- Task prompt:
Copy all lines in the data that contain the string "savefig".

- Records provided:
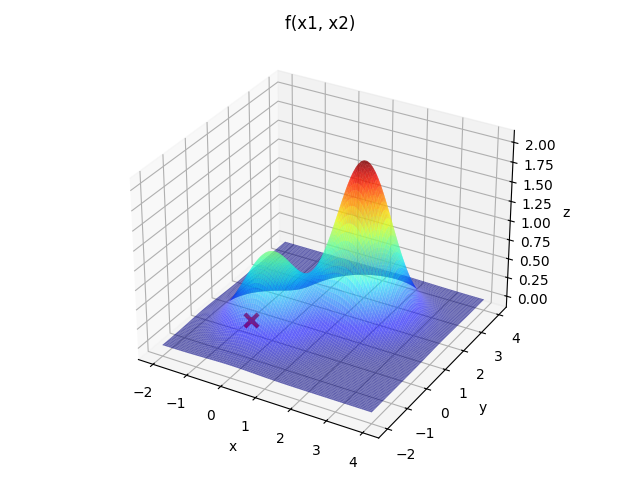
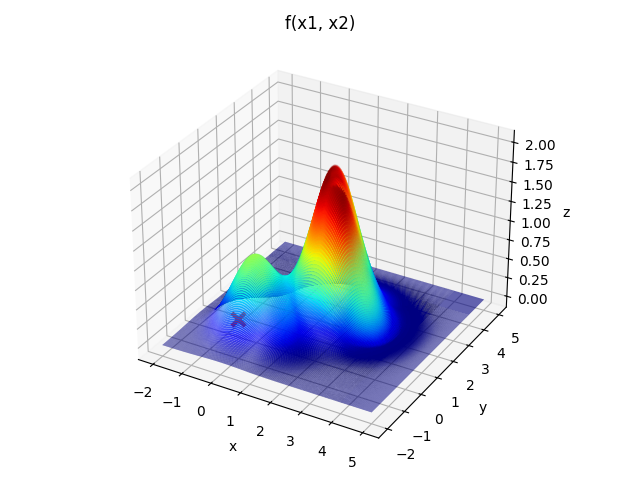
Update figures

diff --git a/av1.py b/av1.py
@@ -4,33 +4,33 @@ import matplotlib.pyplot as plt
 
 def f(x1, x2):
     # return (x1 ** 2 + x2 ** 2)
-    # return (np.exp(-(x1 ** 2 + x2 ** 2)) + 2 * np.exp(-((x1 - 1.7) ** 2 + (x2 - 1.7) ** 2)))
+    return (np.exp(-(x1 ** 2 + x2 ** 2)) + 2 * np.exp(-((x1 - 1.7) ** 2 + (x2 - 1.7) ** 2)))
     # return (-20 * np.exp(-0.2 * np.sqrt(0.5 * (x1 ** 2 + x2 ** 2)))) - np.exp(0.5 * (np.cos(2 * np.pi * x1) + np.cos(2 * np.pi * x2))) + 20 + np.exp(1)
     # return ((x1 ** 2 - 10 * np.cos(2 * np.pi * x1) + 10) + (x2 ** 2 - 10 * np.cos(2 * np.pi * x2) + 10))
     # return (((x1 * np.cos(x1)) / 20) + 2 * np.exp(-(x1 ** 2) - ((x2 - 1) ** 2)) + 0.01 * x1 * x2)
     # return ((x1 * np.sin(4 * np.pi * x1)) - (x2 * np.sin((4 * np.pi * x2) + np.pi)) + 1)
     # return ((-np.sin(x1) * np.sin((x1 ** 2)/np.pi) ** (2 * 10)) - (np.sin(x2) * np.sin((x2 ** 2)/np.pi) ** (2 * 10)))
-    return ((-(x2 + 47)) * np.sin(np.sqrt(np.abs((x1 / 2) + (x2 + 47))))) - (x1 * np.sin(np.sqrt(np.abs(x1 - (x2 + 47)))))
+    # return ((-(x2 + 47)) * np.sin(np.sqrt(np.abs((x1 / 2) + (x2 + 47))))) - (x1 * np.sin(np.sqrt(np.abs(x1 - (x2 + 47)))))
 
 # x1 = np.linspace(-100, 100, 1000)
-# x1 = np.linspace(-2, 4, 1000)
+x1 = np.linspace(start=[-2, -2], stop=[4, 5], num=1000)
 # x1 = np.linspace(-8, 8, 1000)
 # x1 = np.linspace(-5.12, 5.12, 1000)
 # x1 = np.linspace(-10, 10, 1000)
 # x1 = np.linspace(-1, 3, 1000)
 # x1 = np.linspace(0, np.pi, 1000)
-x1 = np.linspace(-200, 20, 1000)
+# x1 = np.linspace(-200, 20, 1000)
 X1,X2 = np.meshgrid(x1, x1)
 Y = f(X1, X2)
 
 # x1_cand, x2_cand = 50, 50
-# x1_cand, x2_cand = 0, -1
+x1_cand, x2_cand = 0, -1
 # x1_cand, x2_cand = 0, -2
 # x1_cand, x2_cand = 1, -5
 # x1_cand, x2_cand = -2, 0
 # x1_cand, x2_cand = -1, 0
 # x1_cand, x2_cand = 3, 2
-x1_cand, x2_cand = 3, 2
+# x1_cand, x2_cand = 3, 2
 f_cand = f(x1_cand, x2_cand)
 
 fig = plt.figure()
@@ -45,12 +45,12 @@ ax.set_title('f(x1, x2)')
 plt.tight_layout()
 
 # plt.savefig('av1-problem1.png')
-# plt.savefig('av1-problem2.png')
+plt.savefig('av1-problem2.png')
 # plt.savefig('av1-problem3.png')
 # plt.savefig('av1-problem4.png')
 # plt.savefig('av1-problem5.png')
 # plt.savefig('av1-problem6.png')
 # plt.savefig('av1-problem7.png')
-plt.savefig('av1-problem8.png')
+# plt.savefig('av1-problem8.png')
 
 #plt.show()
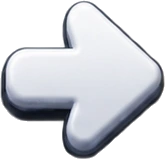
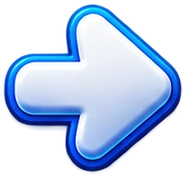
Neue Quiz-Symbole von Dejan (50:50, Zurück, Weiter, Markieren, Beenden, Vorlesen, Erklärung, Frage)
Claude-Session: https://claude.ai/code/session_018Kz5WYchXh7NXAh8mR9Sh2

diff --git a/index.html b/index.html
@@ -74,7 +74,7 @@ html.ep-boot #epBoot{display:flex;position:fixed;inset:0;z-index:99999;flex-dire
 <link rel="preload" as="image" href="img/kinder.webp">
 <script>/* Versionsprüfung: Ist diese Seite älter als die veröffentlichte Version (alter Speicher, Browser-Cache,
    Homescreen-App), alles Alte löschen und einmal frisch laden. Höchstens einmal pro 10 Minuten. */
-window.EP_BUILD="ep-2026-10-30-17";
+window.EP_BUILD="ep-2026-10-30-18";
 (function(){ try{
   if(window.claude || window.EP_NATIV || !/^https?:$/.test(location.protocol)){ window.__epVer="ok"; return; }   /* App (alles eingebaut) und Vorschau: keine Prüfung */
   /* Prüft, ob auf dem Server eine neuere Version liegt. Läuft beim Laden UND jedes Mal, wenn die Seite

diff --git a/sw.js b/sw.js
@@ -2,7 +2,7 @@
    Sorgt für schnelle Wiederholungsbesuche und Offline-Nutzung.
    Bei jeder Änderung an der App-Hülle VERSION hochzählen, damit alte Caches gelöscht werden. */
 
-const VERSION = "ep-2026-10-30-17";
+const VERSION = "ep-2026-10-30-18";
 const CACHE_HUELLE = VERSION + "-huelle";   // App-Hülle, Code, Daten
 // Bilder in einem festen Speicher: überlebt Updates (nur bilder/, img/, flags/), wird täglich still geprüft
 const CACHE_BILDER = "ep-bilder";

diff --git a/CLAUDE.md b/CLAUDE.md
@@ -33,6 +33,7 @@ Diese Datei ist der gemeinsame Kanal. Jede Sitzung liest sie vor der Arbeit und 
 
 ## Erledigt (neueste oben)
 
+- 30.10. Sitzung «Qeels-App»: Quiz-Symbole `img/grafik/sym-{5050,beenden,erklaerung,frage,markieren,vorlesen,weiter,zurueck}.webp` durch Dejans neue Bilder ersetzt (gleiche Namen). Seine Knöpfe mit eingebautem Symbol liegen in `img/grafik/neu/knopf-*-symbol.webp`, noch nicht verwendet (die bisherigen `knopf-*.webp` sind leere Neun-Teile-Hintergründe mit Text). Version ep-2026-10-30-18.
 - 30.10. Sitzung «App»: App neu gebaut mit Stand ep-2026-10-30-17 (Qeels-Icons, gezeichnete Themen-Symbole, neue Köpfe Bereich und Training/Test, neue Quiz-Knöpfe, Hintergründe). iOS Build 28 in TestFlight, Android `easyplay-android-12`. Fragen-Dateien im Stand, in dem die Sitzung «Fragen-Rework» sie gerade hat.
 - 30.10. Sitzung «Hauptseite»: Hintergründe Sommerwiese und Weltall ersetzt durch Farbbänder (wogende Farbstreifen) und Formen-Muster (`img/hg/formen.svg`, wandert langsam), Unterwasser bleibt. `HINTERGRUENDE` in `index.html`, Block «Drei weitere Hintergründe» in `stil.js`. Version ep-2026-10-30-17.
 - 30.10. Sitzung «Hauptseite»: Drei neue Hintergründe in Menü › Hintergrund: Unterwasser (Blasen steigen, Lichtstreifen), Sommerwiese (Sonne, ziehende Wolken), Weltall (funkelnde Sterne). `HINTERGRUENDE` in `index.html`, Szenen `img/hg/*.svg`, Ebene `#bgneu` und CSS im Block «Drei weitere Hintergründe» am Ende von `stil.js` (aus bei «Bewegung reduzieren»). Version ep-2026-10-30-16.
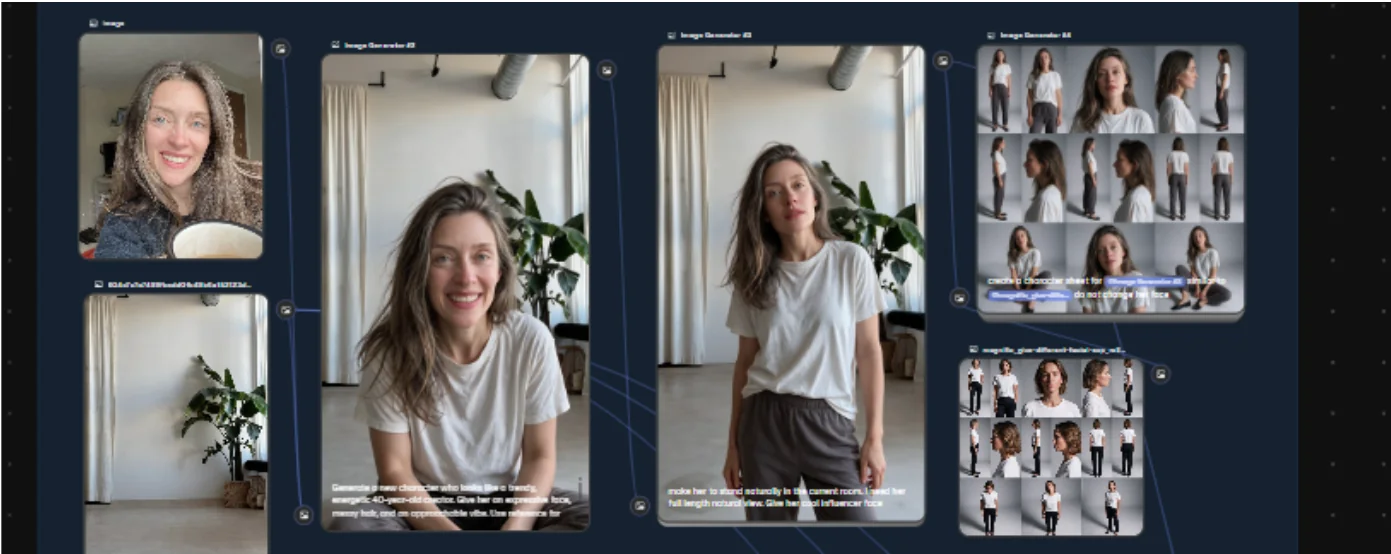
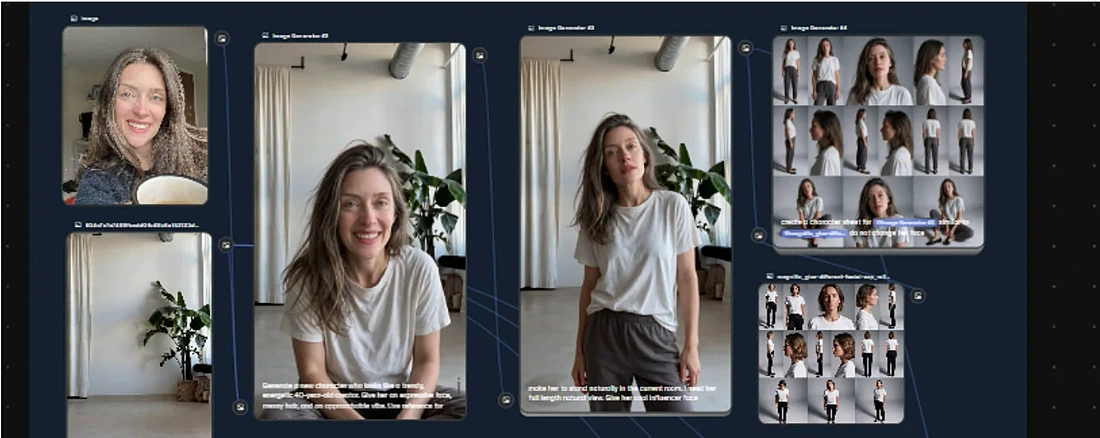
Add Adobe Creative Suite, swap Unmuted workflow images, sharpen UGC graph
- index.html: add Adobe Creative Suite to the tools list.
- unmuted.html: replace the Workflow 2 shot-reference and still-to-video
  figures with the combined workflow graph (voiceover and sound effect
  nodes routed into the film) and a new editing-timeline screenshot.
  Drops the now-unused graph-row layout on this page.
- um-wf-ugc.webp: the source was soft and read as pixelated at full
  width. Downsampled 1391x554 -> 1100x438 with lanczos plus a light
  unsharp pass and capped the figure at 820px so it renders closer to
  its real detail level.

diff --git a/unmuted.html b/unmuted.html
@@ -109,13 +109,8 @@
       <li><h3>Animate each shot</h3><p>Use the video generator for each still. I set the start frame, model and length per shot.</p></li>
       <li><h3>Cut the film</h3><p>I assembled the cut in Video Project Editor, chosen over Video Combiner for finer control of sequence and transitions.</p></li>
     </ol>
-    <div class="graph-row">
-      <figure class="graph"><img src="assets/img/um-wf-shotrefs.webp" alt="Shot photo references: a glowing phone, a rooftop shot and two black-and-white portraits" width="1077" height="431" loading="lazy"><figcaption>Shot references</figcaption></figure>
-      <div class="graph-col">
-        <figure class="graph"><img src="assets/img/um-wf-shot4.webp" alt="A still image and its animated video generator node" width="632" height="431" loading="lazy"><figcaption>Still to video</figcaption></figure>
-      </div>
-    </div>
-    <figure class="graph" style="max-width: 760px"><img src="assets/img/um-wf-editor.webp" alt="Video Project Editor timeline" width="888" height="467" loading="lazy"><figcaption>The final cut</figcaption></figure>
+    <figure class="graph" style="max-width: 847px"><img src="assets/img/um-wf-film.webp" alt="Workflow graph: campaign stills feed video generator nodes alongside a voiceover node and a phone-ring sound effect, all routed into the combined film" width="847" height="627" loading="lazy"><figcaption>Stills, voiceover and sound effects routed into one film</figcaption></figure>
+    <figure class="graph" style="max-width: 900px"><img src="assets/img/um-wf-editor.webp" alt="Editing timeline: the film's clips laid out in sequence above two audio tracks, with the media panel open" width="1351" height="700" loading="lazy"><figcaption>The final cut</figcaption></figure>
     <div class="tip"><p><strong>Tip:</strong> start in low resolution and upscale only when you like the result. Always check a model's reference-image limit before you connect your assets.</p></div>
   </section>
 
@@ -143,7 +138,7 @@
         <p class="case-p">A user-generated-style video with multilingual lip-sync. I generate the base video once, then re-lip-sync it for each language, with no new shoot. Below are the English and French versions. I lock a character reference for recurring talent.</p>
       </div>
     </div>
-    <figure class="graph"><img src="assets/img/um-wf-ugc.webp" alt="Workflow for a UGC-style character video with a reference grid" width="1391" height="554" loading="lazy"><figcaption>UGC workflow</figcaption></figure>
+    <figure class="graph" style="max-width: 820px"><img src="assets/img/um-wf-ugc.webp" alt="Workflow for a UGC-style character video with a reference grid" width="1100" height="438" loading="lazy"><figcaption>UGC workflow</figcaption></figure>
     <div class="vgrid vgrid--3" style="grid-template-columns: repeat(2, minmax(0, 260px)); justify-content: start">
       <figure class="vitem vitem--tall"><video controls preload="none" playsinline poster="assets/img/poster-ugc-english.webp" aria-label="UGC-style video in English"><source src="assets/video/ugc-english.mp4" type="video/mp4"></video><figcaption><strong>English</strong>The base video.</figcaption></figure>
       <figure class="vitem vitem--tall"><video controls preload="none" playsinline poster="assets/img/poster-ugc-french.webp" aria-label="The same UGC-style video, lip-synced in French"><source src="assets/video/ugc-french.mp4" type="video/mp4"></video><figcaption><strong>French</strong>Same video, lip-synced again.</figcaption></figure>

diff --git a/index.html b/index.html
@@ -85,6 +85,7 @@
       <li>Figma</li>
       <li>Remotion</li>
       <li>Maya, ZBrush</li>
+      <li>Adobe Creative Suite</li>
       <li>Webflow</li>
     </ul>
   </section>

- Result for this task:
 # plt.savefig('av1-problem1.png')
-# plt.savefig('av1-problem2.png')
+plt.savefig('av1-problem2.png')
 # plt.savefig('av1-problem3.png')
 # plt.savefig('av1-problem4.png')
 # plt.savefig('av1-problem5.png')
 # plt.savefig('av1-problem6.png')
 # plt.savefig('av1-problem7.png')
-plt.savefig('av1-problem8.png')
+# plt.savefig('av1-problem8.png')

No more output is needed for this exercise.